by: Dick Sterling

While I'm bullish on gold, the very real problem of skyrocketing production costs has cast a pall over the near-term prospects of top-tier producers. Coupled with weaker bullion prices, investor sentiment has turned neutral/negative, resulting in a "cascade effect" all the way down to junior explorers, some of which are 90% off their two-year highs.

That's great news for those of us who are buying. And while it's true that exceptional value can be found in select exploration stocks, that's not my focus in this post. Rather, I want to point to the emerging producers as a niche opportunity which could pay-off handsomely for patient investors. Here's why:

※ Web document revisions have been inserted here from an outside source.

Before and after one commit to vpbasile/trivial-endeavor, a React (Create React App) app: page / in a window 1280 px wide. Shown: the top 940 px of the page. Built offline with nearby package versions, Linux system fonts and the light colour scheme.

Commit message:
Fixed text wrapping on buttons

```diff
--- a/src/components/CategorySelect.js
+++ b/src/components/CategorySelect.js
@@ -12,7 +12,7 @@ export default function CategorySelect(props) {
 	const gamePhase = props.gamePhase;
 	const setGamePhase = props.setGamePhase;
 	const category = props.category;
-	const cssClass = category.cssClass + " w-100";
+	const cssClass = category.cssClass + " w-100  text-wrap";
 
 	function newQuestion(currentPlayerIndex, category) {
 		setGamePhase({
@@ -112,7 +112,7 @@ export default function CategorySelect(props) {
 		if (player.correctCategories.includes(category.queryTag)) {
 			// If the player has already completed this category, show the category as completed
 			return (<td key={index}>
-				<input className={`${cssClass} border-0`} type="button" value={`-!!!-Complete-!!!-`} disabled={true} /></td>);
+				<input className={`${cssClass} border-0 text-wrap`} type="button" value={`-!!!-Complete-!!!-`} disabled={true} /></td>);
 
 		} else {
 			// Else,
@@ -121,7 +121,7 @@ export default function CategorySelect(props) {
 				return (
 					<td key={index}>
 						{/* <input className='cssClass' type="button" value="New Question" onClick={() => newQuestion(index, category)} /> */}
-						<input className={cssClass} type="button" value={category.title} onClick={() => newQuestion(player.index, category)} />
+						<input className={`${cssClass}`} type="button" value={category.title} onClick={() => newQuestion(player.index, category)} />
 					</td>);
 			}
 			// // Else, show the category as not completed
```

Established gold producers are reeling from chronic inflation, resulting in total cash costs of around $1,100 USD per ounce, on average. Some analysts put the number higher. Miners' operating costs plus capital expenditures, per ounce produced, have risen about 15% each year for the past several years. And although energy, equipment, and general inflation have all played a role, I see the cost of skilled labor as the most serious issue.

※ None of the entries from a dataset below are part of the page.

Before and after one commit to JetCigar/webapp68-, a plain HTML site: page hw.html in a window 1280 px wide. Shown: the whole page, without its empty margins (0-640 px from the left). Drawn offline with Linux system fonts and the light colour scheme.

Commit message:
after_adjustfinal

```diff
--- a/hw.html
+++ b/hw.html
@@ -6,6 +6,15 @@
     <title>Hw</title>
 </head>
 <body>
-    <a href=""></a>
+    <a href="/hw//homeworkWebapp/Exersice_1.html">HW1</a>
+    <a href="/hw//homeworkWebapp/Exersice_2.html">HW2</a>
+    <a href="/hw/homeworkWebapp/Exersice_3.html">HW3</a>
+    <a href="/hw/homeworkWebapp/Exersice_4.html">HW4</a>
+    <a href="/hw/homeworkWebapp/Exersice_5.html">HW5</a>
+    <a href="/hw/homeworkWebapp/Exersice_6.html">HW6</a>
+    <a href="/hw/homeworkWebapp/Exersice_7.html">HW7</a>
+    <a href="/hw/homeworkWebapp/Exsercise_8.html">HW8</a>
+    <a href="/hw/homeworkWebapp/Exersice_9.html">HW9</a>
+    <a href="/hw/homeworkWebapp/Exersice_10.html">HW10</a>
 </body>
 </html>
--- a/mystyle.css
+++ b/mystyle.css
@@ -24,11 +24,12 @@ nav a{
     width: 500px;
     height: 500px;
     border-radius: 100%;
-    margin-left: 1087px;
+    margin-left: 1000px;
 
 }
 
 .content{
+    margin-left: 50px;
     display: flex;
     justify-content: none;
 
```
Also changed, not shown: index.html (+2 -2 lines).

As a result of runaway costs, new projects have been delayed or indefinitely shelved. As an example, last year the world's largest miner, Barrick (NYSE:ABX), said it would postpone $4 billion in planned spending, and that its Pascua Lama mine would end up costing more than $8 billion rather than the $3 billion that was originally supposed. Of course, the carnage hasn't been limited to Barrick --- all major producers have felt the pain.

This has led to weak stock performance, and several top executives being replaced --- see here and here. Investors have temporarily abandoned the producers, from top-tier right down to emerging --- and that's their mistake. For those who are willing to sift through the research, there are some gems, especially amongst the junior miners. By "junior" I'm not meaning explorers but rather those junior mining companies which are producing but at a rate of less than 100 thousand ounces per year. That number is arbitrary on my part. The business model for these companies is to either transition to mid-tier status or be acquired.

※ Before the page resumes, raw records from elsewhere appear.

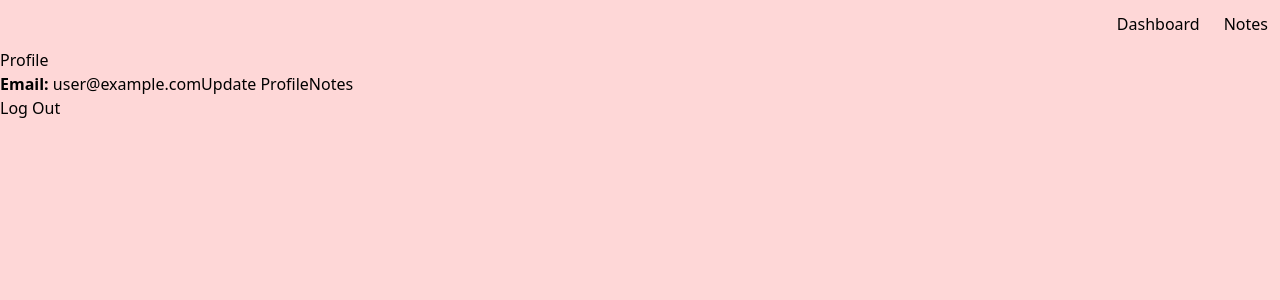
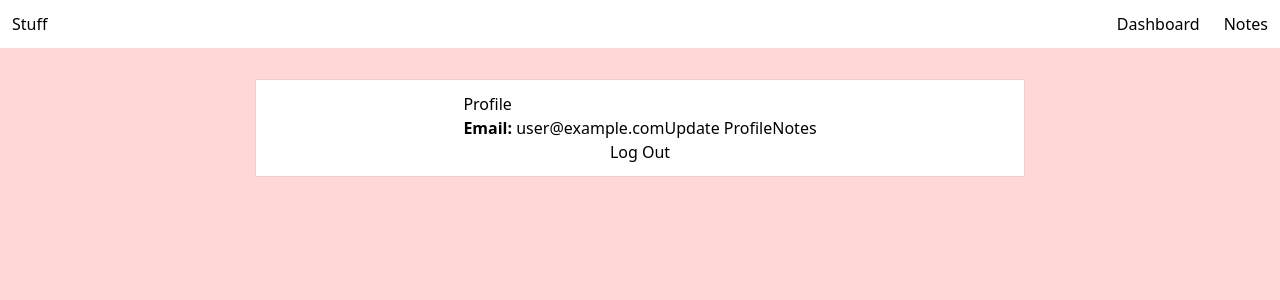
Before and after one commit to AliLynne/upgraded-telegram, a React (Create React App) app: page / in a window 1280 px wide. Shown: the top 300 px of the page. Built offline with nearby package versions, Linux system fonts and the light colour scheme; no server answers; sample sign-in values are in the browser's storage.

Commit message:
add design to Dashboard - create header

```diff
--- a/package.json
+++ b/package.json
@@ -6,6 +6,7 @@
     "@testing-library/jest-dom": "^4.2.4",
     "@testing-library/react": "^9.3.2",
     "@testing-library/user-event": "^7.1.2",
+    "classnames": "^2.2.6",
     "firebase": "^7.24.0",
     "react": "^17.0.0",
     "react-dom": "^17.0.0",
--- a/src/components/App.js
+++ b/src/components/App.js
@@ -7,14 +7,14 @@ import UpdateProfile from "./UpdateProfile";
 import Notes from "./Notes";
 import { AuthProvider } from "../context/AuthContext";
 import PrivateRoute from "./PrivateRoute";
-import NavBar from "./NavBar";
+import Header from "./Header";
 
 const App = () => {
   return (
     <div className="bg-red-200 h-screen">
       <Router>
         <AuthProvider>
-          <NavBar />
+          <Header />
           <Switch>
             <PrivateRoute exact path="/" component={Dashboard} />
             <PrivateRoute path="/update-profile" component={UpdateProfile} />
--- a/src/components/Dashboard.js
+++ b/src/components/Dashboard.js
@@ -12,13 +12,13 @@ const Dashboard = () => {
 
     try {
       await logout();
-      history.push("/login");
+      history.push("/");
     } catch (err) {
       setError("Failed to log out");
     }
   };
   return (
-    <>
+    <main className="flex flex-col mx-auto bg-white mt-8 items-center p-3 w-screen max-w-3xl shadow-xs">
       <div>
         <h2>Profile</h2>
         {error && <p>{error}</p>}
@@ -27,7 +27,7 @@ const Dashboard = () => {
         <Link to="/notes">Notes</Link>
       </div>
       <button onClick={handleLogout}>Log Out</button>
-    </>
+    </main>
   );
 };
 
--- /dev/null
+++ b/src/components/Header.js
@@ -0,0 +1,13 @@
+import React from "react";
+import NavBar from "./NavBar";
+
+const Header = () => {
+  return (
+    <header className="flex justify-between bg-white">
+      <h1 className="p-3">Stuff</h1>
+      <NavBar />
+    </header>
+  );
+};
+
+export default Header;
--- a/src/components/NavBar.js
+++ b/src/components/NavBar.js
@@ -1,23 +1,30 @@
 import React from "react";
 import { Link } from "react-router-dom";
 import { useAuth } from "../context/AuthContext";
+import classnames from "classnames";
 
 // Wrapper component for li styling
-const ListItem = ({ children }) => {
-  return <li className="p-3">{children}</li>;
+const ListItem = (props) => {
+  const { children, className } = props;
+  const classes = classnames("p-3", className);
+  return <li className={classes}>{children}</li>;
 };
 
 const NavBar = () => {
   const { currentUser } = useAuth();
   return (
-    <ul className="flex justify-end">
+    <ul className="flex">
       {currentUser && (
         <>
           <ListItem>
-            <Link to="/">Dashboard</Link>
+            <Link to="/" className="hover:text-red-900">
+              Dashboard
+            </Link>
           </ListItem>
           <ListItem>
-            <Link to="/notes">Notes</Link>
+            <Link to="/notes" className="hover:text-red-900">
+              Notes
+            </Link>
           </ListItem>
         </>
       )}
```
Also changed, not shown: public/manifest.json, 1 other file (tests, documents, lock files or other folders).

As far as production costs go, it can be all over the map. A junior producer's cost per ounce is often significantly higher than its larger counterparts because it lacks economies of scale. Plus, their deposits can tend to lower quality --- in grade, metallurgy, or both.

But where the junior producer excels is in its ability to survive, remain nimble, and move projects forward. It will tend to outperform a major because it has more room to grow. To go from 100 thousand to 200 thousand ounces per year is more achievable than a major going from 5 million to 10. The small company provides more upside, faster --- but naturally has greater risk.

Examples of companies which have succeeded at this game are plentiful. Alamos Gold (NYSE:AGI) comes to mind --- it began producing 6 years ago at around 100 thousand ounces per year. It's now expecting to produce 180 thousand ounces in 2013. A comparison chart vs. ABX:

Chart comparing Alamos Gold to Barrick. Image courtesy of Yahoo Finance.Click to enlarge

Another one, smaller than Alamos, is Argonaut Gold (ARNGF.PK). It began trading three years ago, and was producing about 50 thousand ounces per year. It's now expecting to produce 120 thousand ounces in 2013. A comparison chart vs. ABX:

Chart comparing Argonaut Gold to Barrick. Image courtesy of Yahoo Finance.Click to enlarge

Comparing Argonaut and Alamos to Barrick is only to make a point. Junior producers offer more bang than majors, when selected carefully. Sure they've already risen considerably, but I'd still rather be holding Argonaut or Alamos than Barrick. But then my risk tolerance is not the same as yours.

But neither Argonaut nor Alamos are junior producers anymore, by my definition. They've crossed the 100 thousand ounce threshold. So what companies am I looking at?

Northern Vertex is one (NEE on the TSX Venture or OTCPK:NHVCF in the U.S.). One of the fellows behind it is Jim MacDonald, who co-founded National Gold which later merged with the above-mentioned Alamos, on whose board Jim sat after the merger. Another key player on the team is Dick Whittington, who took Farallon Mining from discovery to commercial production, and then sold the company for more than $400 million to Nyrstar which is one of the world's largest zinc producers. These two men are looking to repeat their former successes, and Northern Vertex is the vehicle.

The company isn't producing yet. But it's expecting to commence pilot plant work (Phase I) this quarter, which is expected to be followed by Phase II commercial production. The people seem to be of high caliber. The project is in a mining-friendly jurisdiction (Arizona). The company has plenty of cash and has been able to raise considerable capital, even when others couldn't.

But there are risks, like with all emerging producers. They'll need plenty more capital. The metallurgy is so-so. The grades aren't high. Permitting could cause delays. But they've just released their Preliminary Economic Assessment, and I think they've done a fine job of it. They're not amateurs. Will they be the next Alamos Gold or Argonaut? That's the speculation.

Yes, I think we're headed into a mania phase for gold stocks, and the smaller players will be the big winners. And while it's true that I'm bullish on the explorers, they carry more risk than the emerging producers --- which if selected properly can really add horsepower to a portfolio. I especially favor the companies whose projects are in the U.S. or Canada, for several reasons which go beyond this post. For investors who have the foresight and tenacity to take positions now while the niche is temporarily weak, I think it's an excellent speculation.

Disclosure: I have no positions in any stocks mentioned, and no plans to initiate any positions within the next 72 hours. I wrote this article myself, and it expresses my own opinions. I am not receiving compensation for it. I have no business relationship with any company whose stock is mentioned in this article.